>>>

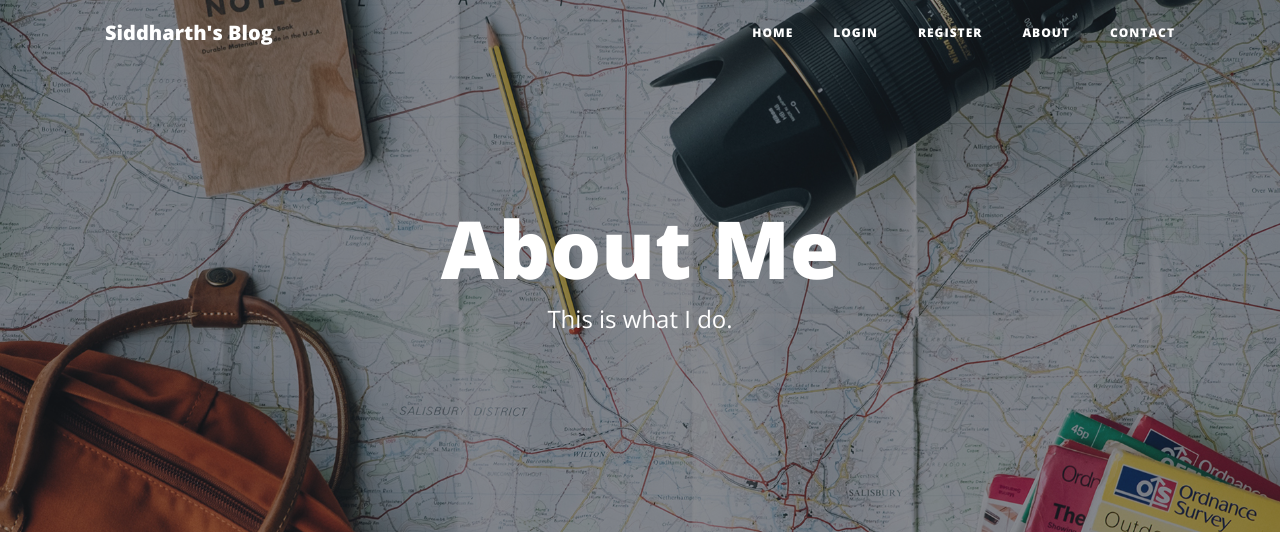
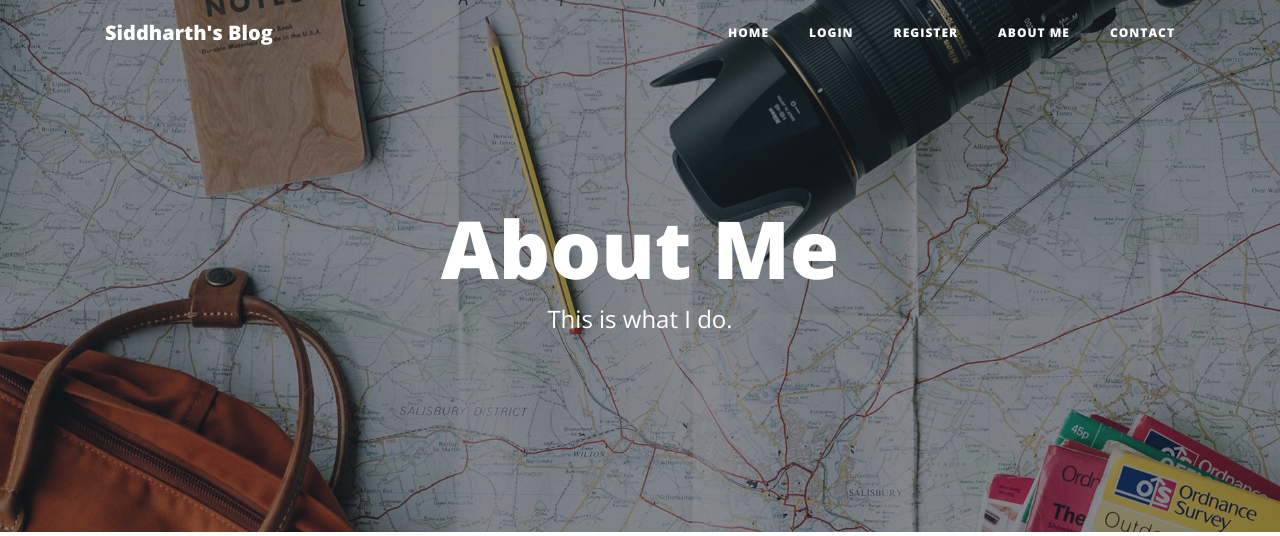
Before and after one commit to voidvakta/blog, a Flask app: page /about in a window 1280 px wide. Shown: the top 536 px of the page. Run offline with Flask 2, Linux system fonts and the light colour scheme; some libraries are stand-ins or nearby versions.

Commit message:
Updated author's link to redirect users to About Me

```diff
--- a/templates/header.html
+++ b/templates/header.html
@@ -60,7 +60,7 @@
           </li>
           {% endif %}
           <li class="nav-item">
-            <a class="nav-link" href="{{ url_for('about') }}">About</a>
+            <a class="nav-link" href="{{ url_for('about') }}">About Me</a>
           </li>
           <li class="nav-item">
             <a class="nav-link" href="{{ url_for('contact') }}">Contact</a>
--- a/templates/post.html
+++ b/templates/post.html
@@ -11,7 +11,7 @@
             <h1>{{post.title}}</h1>
             <h2 class="subheading">{{post.subtitle}}</h2>
             <span class="meta">Posted by
-              <a href="#">{{post.author.name}}</a>
+              <a href="{{ url_for('about') }}">{{post.author.name}}</a>
               on {{post.date}}</span>
           </div>
         </div>
```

<<<

Directions for this task:
Where a line of the records has the string "html", return that line.

Solution to this exercise:
--- a/templates/header.html
+++ b/templates/header.html
--- a/templates/post.html
+++ b/templates/post.html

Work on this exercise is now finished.